Corporations intent upon expanding via the acquisition route have had three statutory hurdles placed in their way by the Congress of the United States. As hurdles, the first two, the Sherman Act of 1890 and the Clayton Act of 1914, were failures. A judiciary which refused to give effect either to the language or intent of the acts nullified completely their usefulness as anti-merger weapons.
The third hurdle, the Celler-Kefauver Amendment to the Clayton Act, was enacted in 1950. Relatively few judicial opinions have interpreted this act, "new section 7," as it is called. It is clear, however, that it has little to fear in the way of a hostile judiciary or Federal Trade Commission. So far at least, delays which can be characterized only as incredible have been the sole serious problem for "new section 7.
"Shortly before the turn of the century, a great merger movement began in the United States. Although the Sherman Act was the law of the land, effective action under it could be taken only after a monopoly had been achieved, if then. By 1914, it was clear to a majority of the Congress that, if the growing merger movement was to be checked, new legislation was needed.
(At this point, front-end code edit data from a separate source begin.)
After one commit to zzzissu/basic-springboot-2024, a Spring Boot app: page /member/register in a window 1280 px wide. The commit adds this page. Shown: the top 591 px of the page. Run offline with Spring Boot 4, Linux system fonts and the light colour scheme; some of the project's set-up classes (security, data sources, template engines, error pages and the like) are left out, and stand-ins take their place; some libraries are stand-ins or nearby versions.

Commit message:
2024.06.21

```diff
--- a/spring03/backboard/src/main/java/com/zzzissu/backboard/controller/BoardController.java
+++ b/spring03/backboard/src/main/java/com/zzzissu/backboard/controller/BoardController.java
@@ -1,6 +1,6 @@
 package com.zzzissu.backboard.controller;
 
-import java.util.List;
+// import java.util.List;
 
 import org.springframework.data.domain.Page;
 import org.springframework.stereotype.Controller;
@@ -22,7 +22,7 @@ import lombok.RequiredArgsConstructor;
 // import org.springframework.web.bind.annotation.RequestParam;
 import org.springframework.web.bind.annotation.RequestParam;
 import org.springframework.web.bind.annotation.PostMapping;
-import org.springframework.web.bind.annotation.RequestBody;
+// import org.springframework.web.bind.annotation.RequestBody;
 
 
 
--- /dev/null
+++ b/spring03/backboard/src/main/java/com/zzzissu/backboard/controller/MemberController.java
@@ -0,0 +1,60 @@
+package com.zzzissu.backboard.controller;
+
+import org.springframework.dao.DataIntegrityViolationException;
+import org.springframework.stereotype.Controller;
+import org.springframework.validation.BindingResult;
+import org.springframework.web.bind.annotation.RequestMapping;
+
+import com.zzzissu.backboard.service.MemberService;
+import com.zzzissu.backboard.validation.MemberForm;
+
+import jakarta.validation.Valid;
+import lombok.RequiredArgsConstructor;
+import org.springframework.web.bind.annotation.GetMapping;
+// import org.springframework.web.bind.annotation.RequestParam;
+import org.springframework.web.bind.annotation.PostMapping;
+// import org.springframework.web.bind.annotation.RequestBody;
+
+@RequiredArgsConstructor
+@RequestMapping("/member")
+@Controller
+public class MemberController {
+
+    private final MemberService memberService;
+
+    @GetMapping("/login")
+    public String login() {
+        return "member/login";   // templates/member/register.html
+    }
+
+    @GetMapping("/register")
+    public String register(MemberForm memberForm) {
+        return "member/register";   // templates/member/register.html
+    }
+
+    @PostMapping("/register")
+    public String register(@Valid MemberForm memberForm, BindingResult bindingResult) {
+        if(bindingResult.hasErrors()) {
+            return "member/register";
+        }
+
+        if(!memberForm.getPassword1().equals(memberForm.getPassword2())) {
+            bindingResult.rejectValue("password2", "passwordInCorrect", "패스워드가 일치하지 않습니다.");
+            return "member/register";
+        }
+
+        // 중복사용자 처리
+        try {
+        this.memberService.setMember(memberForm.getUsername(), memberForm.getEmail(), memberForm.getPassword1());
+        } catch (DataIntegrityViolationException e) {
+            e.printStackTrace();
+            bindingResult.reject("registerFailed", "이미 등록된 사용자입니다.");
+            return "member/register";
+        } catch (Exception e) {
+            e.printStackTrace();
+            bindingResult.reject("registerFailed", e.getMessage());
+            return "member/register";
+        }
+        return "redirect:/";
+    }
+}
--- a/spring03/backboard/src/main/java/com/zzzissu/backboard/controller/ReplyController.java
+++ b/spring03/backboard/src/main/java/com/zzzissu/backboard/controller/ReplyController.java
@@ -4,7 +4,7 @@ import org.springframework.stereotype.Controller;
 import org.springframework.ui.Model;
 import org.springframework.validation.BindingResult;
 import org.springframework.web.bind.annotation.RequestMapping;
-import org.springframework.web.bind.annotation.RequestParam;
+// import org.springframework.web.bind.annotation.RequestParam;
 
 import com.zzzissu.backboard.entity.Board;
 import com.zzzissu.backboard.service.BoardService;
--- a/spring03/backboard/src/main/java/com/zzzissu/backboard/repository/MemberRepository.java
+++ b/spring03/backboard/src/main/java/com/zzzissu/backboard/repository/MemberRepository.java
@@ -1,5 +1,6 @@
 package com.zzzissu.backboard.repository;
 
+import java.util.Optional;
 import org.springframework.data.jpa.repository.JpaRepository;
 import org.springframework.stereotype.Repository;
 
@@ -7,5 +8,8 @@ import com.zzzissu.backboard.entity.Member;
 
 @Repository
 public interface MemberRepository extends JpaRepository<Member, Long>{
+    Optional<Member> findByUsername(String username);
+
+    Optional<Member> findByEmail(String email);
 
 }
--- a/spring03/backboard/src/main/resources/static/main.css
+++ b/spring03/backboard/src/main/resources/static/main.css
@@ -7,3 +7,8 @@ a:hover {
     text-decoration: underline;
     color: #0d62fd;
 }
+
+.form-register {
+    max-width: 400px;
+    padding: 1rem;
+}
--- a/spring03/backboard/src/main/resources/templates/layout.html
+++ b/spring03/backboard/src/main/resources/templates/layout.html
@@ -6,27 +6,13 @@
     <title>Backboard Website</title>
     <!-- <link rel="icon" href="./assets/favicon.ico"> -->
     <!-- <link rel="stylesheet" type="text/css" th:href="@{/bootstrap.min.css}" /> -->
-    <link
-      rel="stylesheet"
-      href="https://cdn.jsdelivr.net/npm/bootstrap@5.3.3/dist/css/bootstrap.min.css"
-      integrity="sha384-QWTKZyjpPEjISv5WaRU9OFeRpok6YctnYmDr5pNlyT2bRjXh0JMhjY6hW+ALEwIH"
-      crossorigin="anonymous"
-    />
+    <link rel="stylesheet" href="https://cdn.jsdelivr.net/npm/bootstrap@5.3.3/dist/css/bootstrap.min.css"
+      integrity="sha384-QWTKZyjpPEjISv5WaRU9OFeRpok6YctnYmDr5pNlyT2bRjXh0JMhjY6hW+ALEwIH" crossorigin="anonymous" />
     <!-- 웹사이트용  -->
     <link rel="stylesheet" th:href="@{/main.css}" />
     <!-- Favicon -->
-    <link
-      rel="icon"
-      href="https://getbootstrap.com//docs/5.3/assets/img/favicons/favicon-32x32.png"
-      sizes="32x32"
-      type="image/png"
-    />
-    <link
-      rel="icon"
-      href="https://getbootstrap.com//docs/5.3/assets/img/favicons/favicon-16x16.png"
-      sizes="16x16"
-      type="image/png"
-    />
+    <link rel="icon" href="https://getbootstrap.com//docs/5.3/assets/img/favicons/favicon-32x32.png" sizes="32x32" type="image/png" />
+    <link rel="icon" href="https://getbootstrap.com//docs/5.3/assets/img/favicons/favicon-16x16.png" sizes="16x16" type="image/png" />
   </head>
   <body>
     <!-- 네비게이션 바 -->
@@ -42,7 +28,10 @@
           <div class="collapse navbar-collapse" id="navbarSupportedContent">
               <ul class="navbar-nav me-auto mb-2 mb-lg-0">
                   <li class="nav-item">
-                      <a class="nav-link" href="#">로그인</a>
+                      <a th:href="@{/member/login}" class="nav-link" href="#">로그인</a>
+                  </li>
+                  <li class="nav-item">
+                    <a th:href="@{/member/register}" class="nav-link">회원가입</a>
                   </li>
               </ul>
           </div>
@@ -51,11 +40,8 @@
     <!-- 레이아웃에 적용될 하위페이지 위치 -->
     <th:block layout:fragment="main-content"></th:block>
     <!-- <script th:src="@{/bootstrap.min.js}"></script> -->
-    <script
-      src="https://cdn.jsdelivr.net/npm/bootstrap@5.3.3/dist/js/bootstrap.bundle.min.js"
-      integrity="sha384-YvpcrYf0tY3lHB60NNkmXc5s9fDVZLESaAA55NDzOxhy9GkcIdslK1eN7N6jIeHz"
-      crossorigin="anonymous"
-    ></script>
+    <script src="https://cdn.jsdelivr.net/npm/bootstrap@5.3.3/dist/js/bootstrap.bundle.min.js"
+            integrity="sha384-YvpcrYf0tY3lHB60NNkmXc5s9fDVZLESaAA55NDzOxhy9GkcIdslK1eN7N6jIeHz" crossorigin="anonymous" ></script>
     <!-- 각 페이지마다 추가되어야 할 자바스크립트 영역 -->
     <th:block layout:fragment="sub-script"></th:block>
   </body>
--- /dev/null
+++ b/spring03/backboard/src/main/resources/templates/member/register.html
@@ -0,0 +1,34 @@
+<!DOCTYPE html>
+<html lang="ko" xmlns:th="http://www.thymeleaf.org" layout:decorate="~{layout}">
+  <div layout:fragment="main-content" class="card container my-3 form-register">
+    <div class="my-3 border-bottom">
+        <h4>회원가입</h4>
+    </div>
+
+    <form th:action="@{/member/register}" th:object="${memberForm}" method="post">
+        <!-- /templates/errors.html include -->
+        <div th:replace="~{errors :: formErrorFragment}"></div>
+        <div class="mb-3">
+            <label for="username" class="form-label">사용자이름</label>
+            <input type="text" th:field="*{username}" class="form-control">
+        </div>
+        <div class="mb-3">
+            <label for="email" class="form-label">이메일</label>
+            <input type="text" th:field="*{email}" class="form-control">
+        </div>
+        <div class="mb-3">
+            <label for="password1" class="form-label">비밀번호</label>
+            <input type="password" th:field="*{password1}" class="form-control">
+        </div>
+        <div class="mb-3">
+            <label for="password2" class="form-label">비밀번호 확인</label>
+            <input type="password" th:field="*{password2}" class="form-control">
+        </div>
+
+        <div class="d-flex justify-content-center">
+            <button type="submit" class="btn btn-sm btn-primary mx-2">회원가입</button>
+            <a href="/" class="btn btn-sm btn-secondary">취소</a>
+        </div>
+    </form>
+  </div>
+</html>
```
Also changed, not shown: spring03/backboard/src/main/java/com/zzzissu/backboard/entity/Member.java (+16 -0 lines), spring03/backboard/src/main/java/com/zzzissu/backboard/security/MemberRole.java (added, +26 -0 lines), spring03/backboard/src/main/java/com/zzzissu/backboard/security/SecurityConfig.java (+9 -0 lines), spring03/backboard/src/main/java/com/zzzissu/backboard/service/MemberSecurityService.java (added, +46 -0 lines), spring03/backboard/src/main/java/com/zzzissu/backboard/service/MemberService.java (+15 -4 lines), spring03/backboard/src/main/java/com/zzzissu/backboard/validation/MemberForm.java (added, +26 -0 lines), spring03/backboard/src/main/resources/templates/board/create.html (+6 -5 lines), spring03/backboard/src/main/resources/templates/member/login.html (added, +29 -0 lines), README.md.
As enacted into law in 1914, section 7 of the Clayton Act contained a civil prohibition against the acquisition of stock of one corporation by another where the effect of the acquisition "may be to substantially lessen competition between the corporation whose stock is so acquired and the corporation making the acquisition, or to restrain such commerce in any section or community, or tend to create a monopoly of any line of commerce."
Charles J. Steele,
A Decade of the Celler-Kefauver Anti-Merger Act,
14 Vanderbilt Law Review
Available at: https://scholarship.law.vanderbilt.edu/vlr/vol14/iss4/2